═════ Data for this task ═════
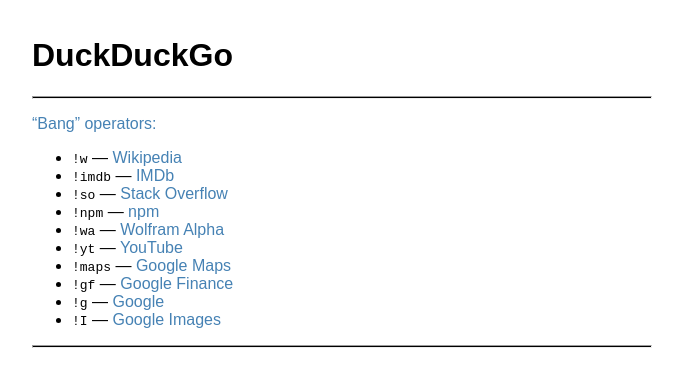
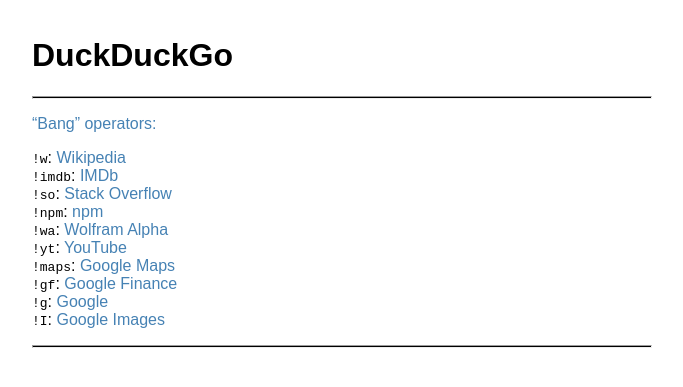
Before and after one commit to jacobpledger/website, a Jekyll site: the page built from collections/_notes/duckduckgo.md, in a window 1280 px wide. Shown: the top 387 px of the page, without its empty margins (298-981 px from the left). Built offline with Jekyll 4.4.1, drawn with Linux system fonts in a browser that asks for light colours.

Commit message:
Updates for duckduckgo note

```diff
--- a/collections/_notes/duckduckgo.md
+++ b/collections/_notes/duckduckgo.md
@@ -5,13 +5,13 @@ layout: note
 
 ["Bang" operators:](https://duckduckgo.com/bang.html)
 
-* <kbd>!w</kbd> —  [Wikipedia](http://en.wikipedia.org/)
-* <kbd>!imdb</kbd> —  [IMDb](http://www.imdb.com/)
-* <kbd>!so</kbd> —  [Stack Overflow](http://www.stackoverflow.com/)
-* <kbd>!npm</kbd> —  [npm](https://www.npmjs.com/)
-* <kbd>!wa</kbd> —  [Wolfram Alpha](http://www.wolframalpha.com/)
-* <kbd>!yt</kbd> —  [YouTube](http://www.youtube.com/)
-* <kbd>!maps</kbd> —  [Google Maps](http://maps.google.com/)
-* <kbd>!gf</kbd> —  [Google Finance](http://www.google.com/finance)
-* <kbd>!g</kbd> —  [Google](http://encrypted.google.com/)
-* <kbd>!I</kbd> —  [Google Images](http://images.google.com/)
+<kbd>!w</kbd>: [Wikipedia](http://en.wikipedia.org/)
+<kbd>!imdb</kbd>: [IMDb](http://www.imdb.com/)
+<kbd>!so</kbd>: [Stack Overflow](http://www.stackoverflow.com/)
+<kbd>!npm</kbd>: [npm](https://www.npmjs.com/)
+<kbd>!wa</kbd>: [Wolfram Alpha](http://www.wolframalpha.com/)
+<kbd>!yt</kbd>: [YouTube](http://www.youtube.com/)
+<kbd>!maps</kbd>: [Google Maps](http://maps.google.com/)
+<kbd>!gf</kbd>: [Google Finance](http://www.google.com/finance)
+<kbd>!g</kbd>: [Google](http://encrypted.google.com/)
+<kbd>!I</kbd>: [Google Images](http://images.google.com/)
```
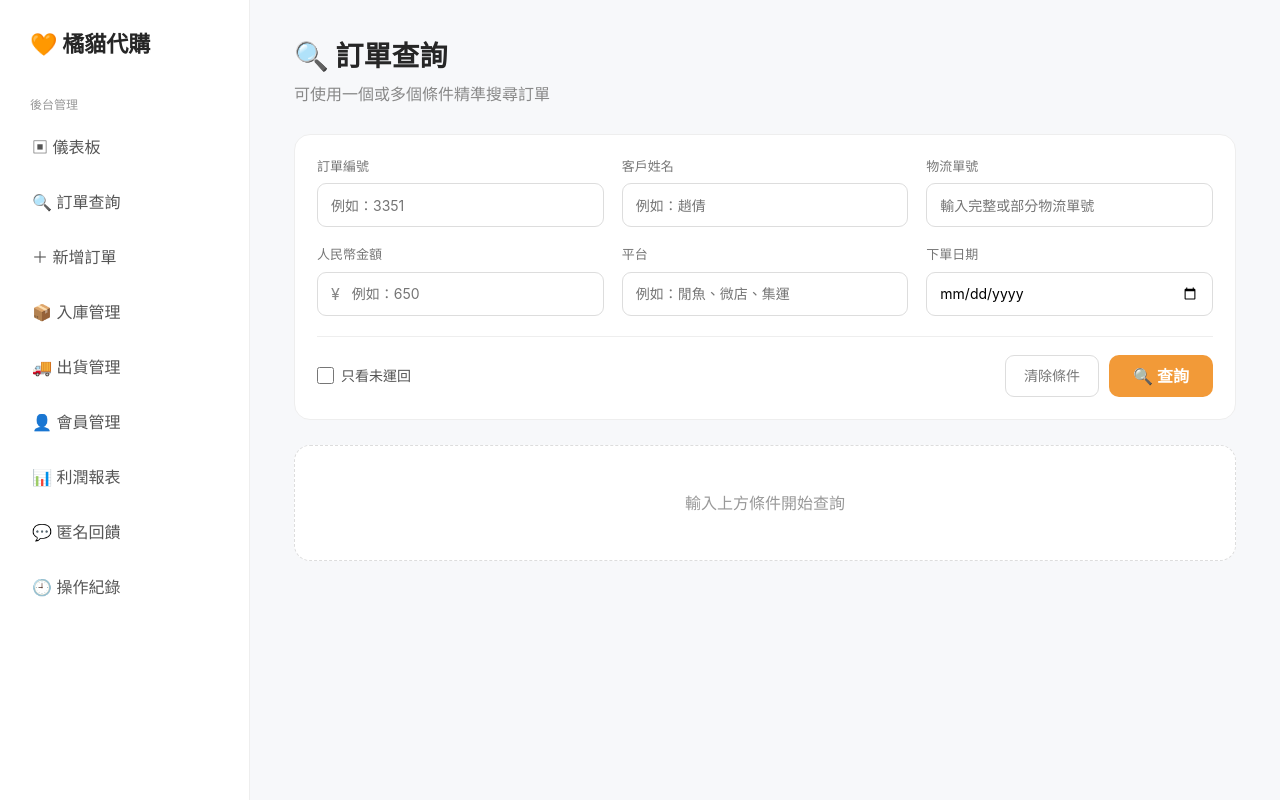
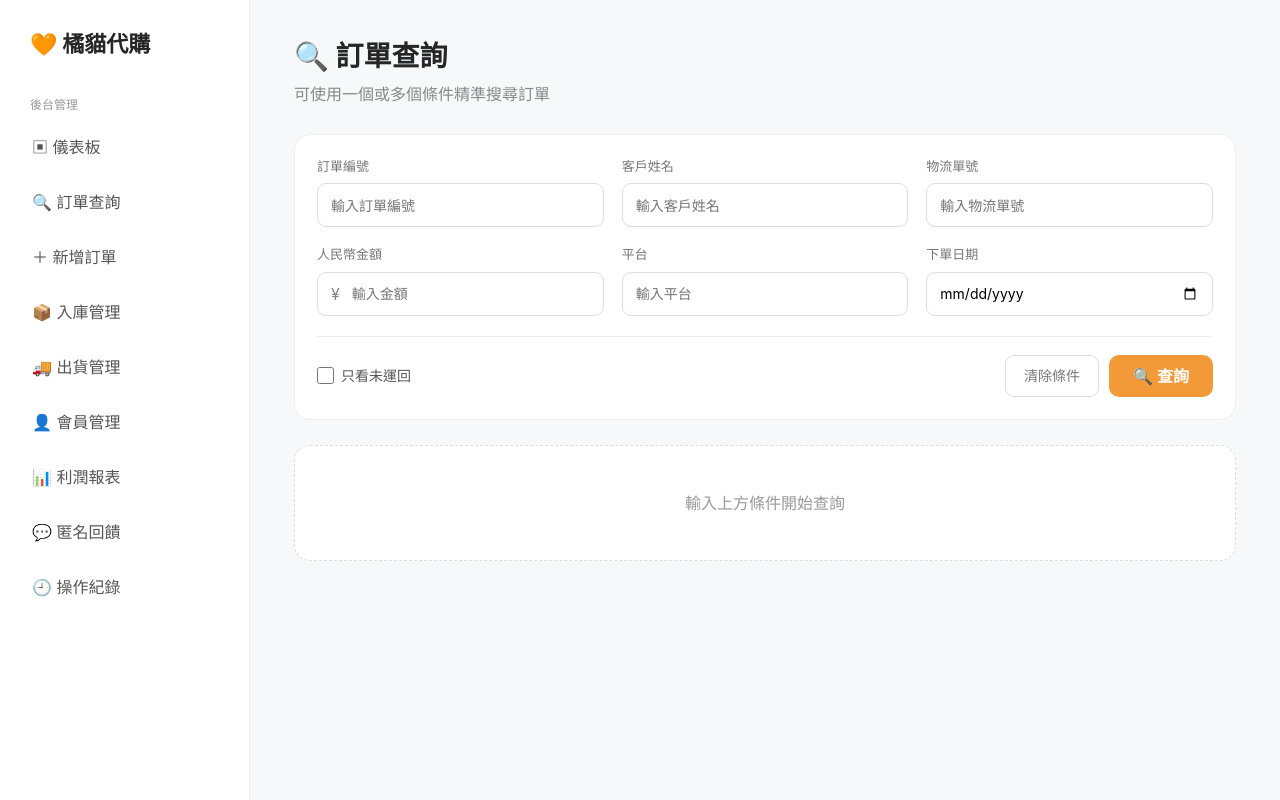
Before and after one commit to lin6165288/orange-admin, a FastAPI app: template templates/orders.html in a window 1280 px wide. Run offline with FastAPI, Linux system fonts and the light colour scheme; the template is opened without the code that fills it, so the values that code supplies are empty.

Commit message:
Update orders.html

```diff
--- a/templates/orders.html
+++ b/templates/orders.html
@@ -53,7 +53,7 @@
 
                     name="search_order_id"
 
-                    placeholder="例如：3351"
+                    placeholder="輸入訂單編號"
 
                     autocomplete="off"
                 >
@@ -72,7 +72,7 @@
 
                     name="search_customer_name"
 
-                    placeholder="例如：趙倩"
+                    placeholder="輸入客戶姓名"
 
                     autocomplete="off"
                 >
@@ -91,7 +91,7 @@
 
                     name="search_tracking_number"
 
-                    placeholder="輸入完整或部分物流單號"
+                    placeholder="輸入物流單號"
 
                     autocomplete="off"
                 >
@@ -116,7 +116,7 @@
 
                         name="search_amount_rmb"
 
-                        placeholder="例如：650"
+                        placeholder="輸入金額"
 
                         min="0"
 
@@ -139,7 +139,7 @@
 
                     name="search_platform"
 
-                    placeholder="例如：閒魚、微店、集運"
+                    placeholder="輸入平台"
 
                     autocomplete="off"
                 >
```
═════
═════ Data for this task ═════
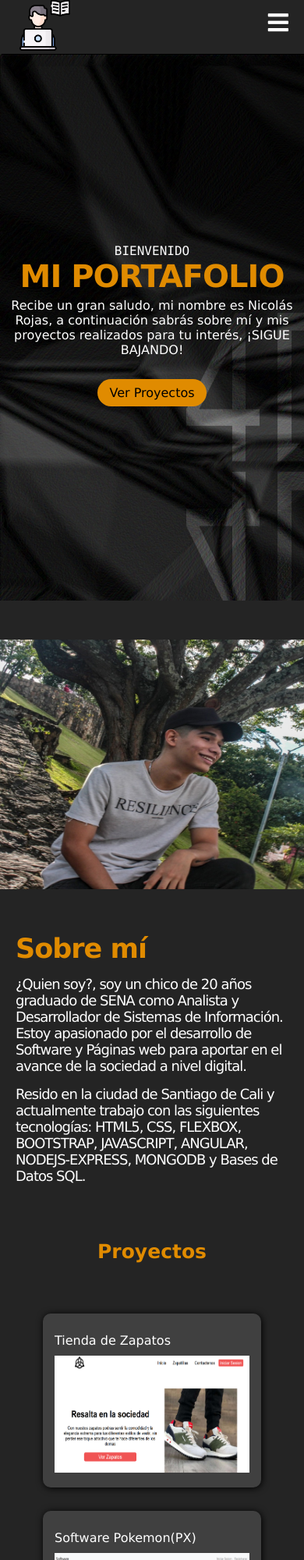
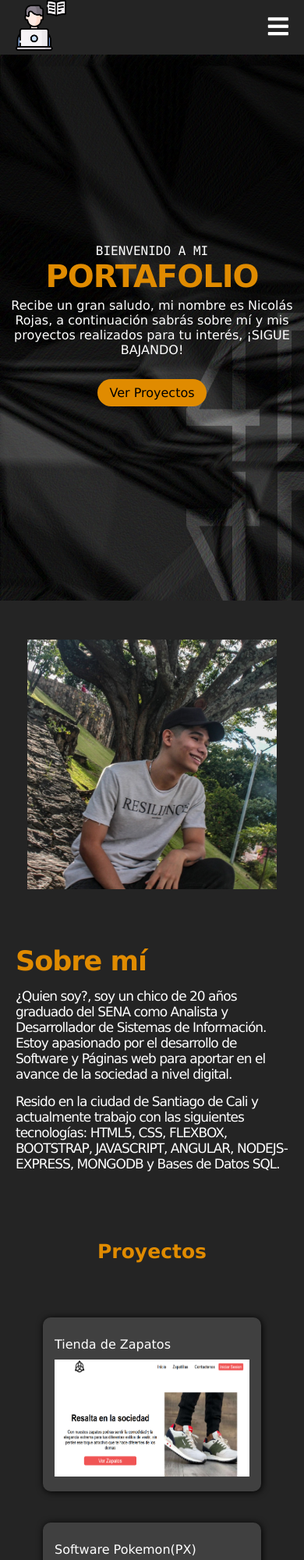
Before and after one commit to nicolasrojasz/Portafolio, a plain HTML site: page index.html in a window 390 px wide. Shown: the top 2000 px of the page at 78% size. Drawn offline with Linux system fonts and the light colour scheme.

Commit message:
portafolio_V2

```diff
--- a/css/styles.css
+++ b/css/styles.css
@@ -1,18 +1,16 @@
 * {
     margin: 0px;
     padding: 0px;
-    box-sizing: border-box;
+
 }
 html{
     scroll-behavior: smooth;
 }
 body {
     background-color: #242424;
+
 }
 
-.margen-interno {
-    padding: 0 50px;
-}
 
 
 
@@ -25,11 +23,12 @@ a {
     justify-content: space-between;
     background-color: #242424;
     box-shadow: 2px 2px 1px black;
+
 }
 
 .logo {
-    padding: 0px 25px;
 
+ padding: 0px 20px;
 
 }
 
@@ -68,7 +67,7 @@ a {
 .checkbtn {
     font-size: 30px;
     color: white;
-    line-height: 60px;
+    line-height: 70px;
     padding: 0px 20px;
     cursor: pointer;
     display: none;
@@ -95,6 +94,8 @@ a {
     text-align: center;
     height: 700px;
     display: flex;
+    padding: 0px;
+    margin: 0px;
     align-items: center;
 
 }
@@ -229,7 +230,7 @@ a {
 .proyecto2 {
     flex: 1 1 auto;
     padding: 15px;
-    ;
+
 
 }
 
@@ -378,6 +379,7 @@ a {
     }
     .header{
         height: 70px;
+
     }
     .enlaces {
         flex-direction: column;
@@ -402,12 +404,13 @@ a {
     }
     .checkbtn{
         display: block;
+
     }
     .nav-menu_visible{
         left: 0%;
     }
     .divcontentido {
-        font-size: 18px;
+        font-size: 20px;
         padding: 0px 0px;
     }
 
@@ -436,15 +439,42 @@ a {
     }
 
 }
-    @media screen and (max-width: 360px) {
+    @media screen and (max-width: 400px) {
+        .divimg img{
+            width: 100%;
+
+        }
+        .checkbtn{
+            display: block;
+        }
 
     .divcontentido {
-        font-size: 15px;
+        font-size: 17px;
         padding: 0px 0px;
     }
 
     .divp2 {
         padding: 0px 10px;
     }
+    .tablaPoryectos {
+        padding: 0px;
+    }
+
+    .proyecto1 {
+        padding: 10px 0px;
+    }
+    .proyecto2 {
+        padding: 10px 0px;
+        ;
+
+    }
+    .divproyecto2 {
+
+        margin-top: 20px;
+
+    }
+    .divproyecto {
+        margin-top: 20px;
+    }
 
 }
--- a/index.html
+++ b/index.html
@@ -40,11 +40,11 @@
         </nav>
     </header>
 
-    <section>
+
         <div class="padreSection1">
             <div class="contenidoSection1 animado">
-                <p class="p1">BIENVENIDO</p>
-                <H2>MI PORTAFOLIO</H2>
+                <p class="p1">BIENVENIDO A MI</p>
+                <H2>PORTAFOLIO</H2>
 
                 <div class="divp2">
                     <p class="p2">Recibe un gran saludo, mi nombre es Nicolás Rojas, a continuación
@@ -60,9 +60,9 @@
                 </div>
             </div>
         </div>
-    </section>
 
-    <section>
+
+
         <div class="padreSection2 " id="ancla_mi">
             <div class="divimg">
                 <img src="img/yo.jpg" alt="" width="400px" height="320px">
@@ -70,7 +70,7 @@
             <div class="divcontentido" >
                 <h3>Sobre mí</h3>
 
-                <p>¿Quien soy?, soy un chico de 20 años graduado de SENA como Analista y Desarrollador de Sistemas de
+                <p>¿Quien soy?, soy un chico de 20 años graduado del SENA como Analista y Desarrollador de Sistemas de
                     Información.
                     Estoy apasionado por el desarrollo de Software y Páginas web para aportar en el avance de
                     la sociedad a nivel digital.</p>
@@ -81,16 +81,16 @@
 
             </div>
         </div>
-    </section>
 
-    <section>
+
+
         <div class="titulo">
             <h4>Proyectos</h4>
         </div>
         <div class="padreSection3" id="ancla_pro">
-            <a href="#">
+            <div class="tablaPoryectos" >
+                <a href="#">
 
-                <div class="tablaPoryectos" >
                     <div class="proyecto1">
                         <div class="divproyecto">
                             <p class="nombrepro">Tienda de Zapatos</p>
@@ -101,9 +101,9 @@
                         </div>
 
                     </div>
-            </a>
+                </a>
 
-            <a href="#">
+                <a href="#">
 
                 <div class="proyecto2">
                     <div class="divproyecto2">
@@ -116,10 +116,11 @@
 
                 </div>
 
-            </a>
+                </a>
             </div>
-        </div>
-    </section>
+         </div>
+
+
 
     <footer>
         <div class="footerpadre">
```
═════
═════ Data for this task ═════
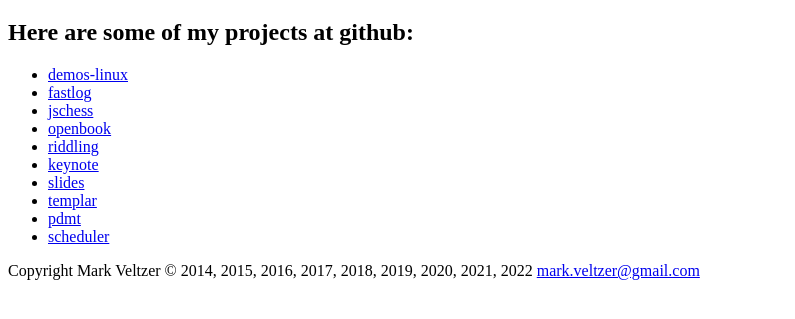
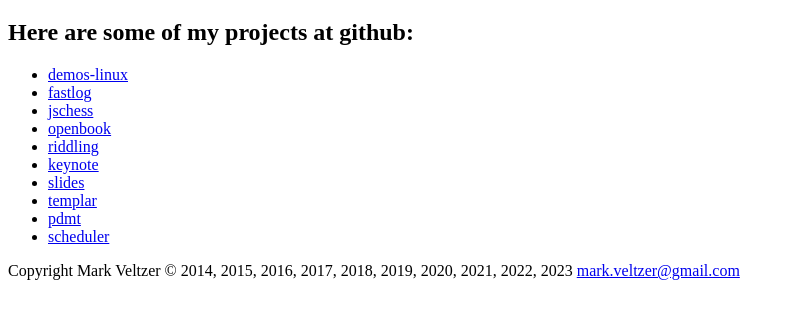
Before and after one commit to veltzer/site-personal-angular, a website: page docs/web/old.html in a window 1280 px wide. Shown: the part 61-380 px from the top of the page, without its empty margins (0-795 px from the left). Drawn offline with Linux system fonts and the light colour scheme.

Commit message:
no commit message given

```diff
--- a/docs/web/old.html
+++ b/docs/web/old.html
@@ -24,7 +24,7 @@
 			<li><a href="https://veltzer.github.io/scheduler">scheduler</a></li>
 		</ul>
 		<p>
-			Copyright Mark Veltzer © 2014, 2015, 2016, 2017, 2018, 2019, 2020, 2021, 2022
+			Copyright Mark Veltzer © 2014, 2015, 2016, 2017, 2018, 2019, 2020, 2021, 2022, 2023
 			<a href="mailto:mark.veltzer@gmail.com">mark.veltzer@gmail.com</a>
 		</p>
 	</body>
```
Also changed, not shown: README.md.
═════
**Work item**
Read the lines above. Gather those in which the string "size" is found.

**Written solution**
Before and after one commit to nicolasrojasz/Portafolio, a plain HTML site: page index.html in a window 390 px wide. Shown: the top 2000 px of the page at 78% size. Drawn offline with Linux system fonts and the light colour scheme.
     font-size: 30px;
-        font-size: 18px;
+        font-size: 20px;
-        font-size: 15px;
+        font-size: 17px;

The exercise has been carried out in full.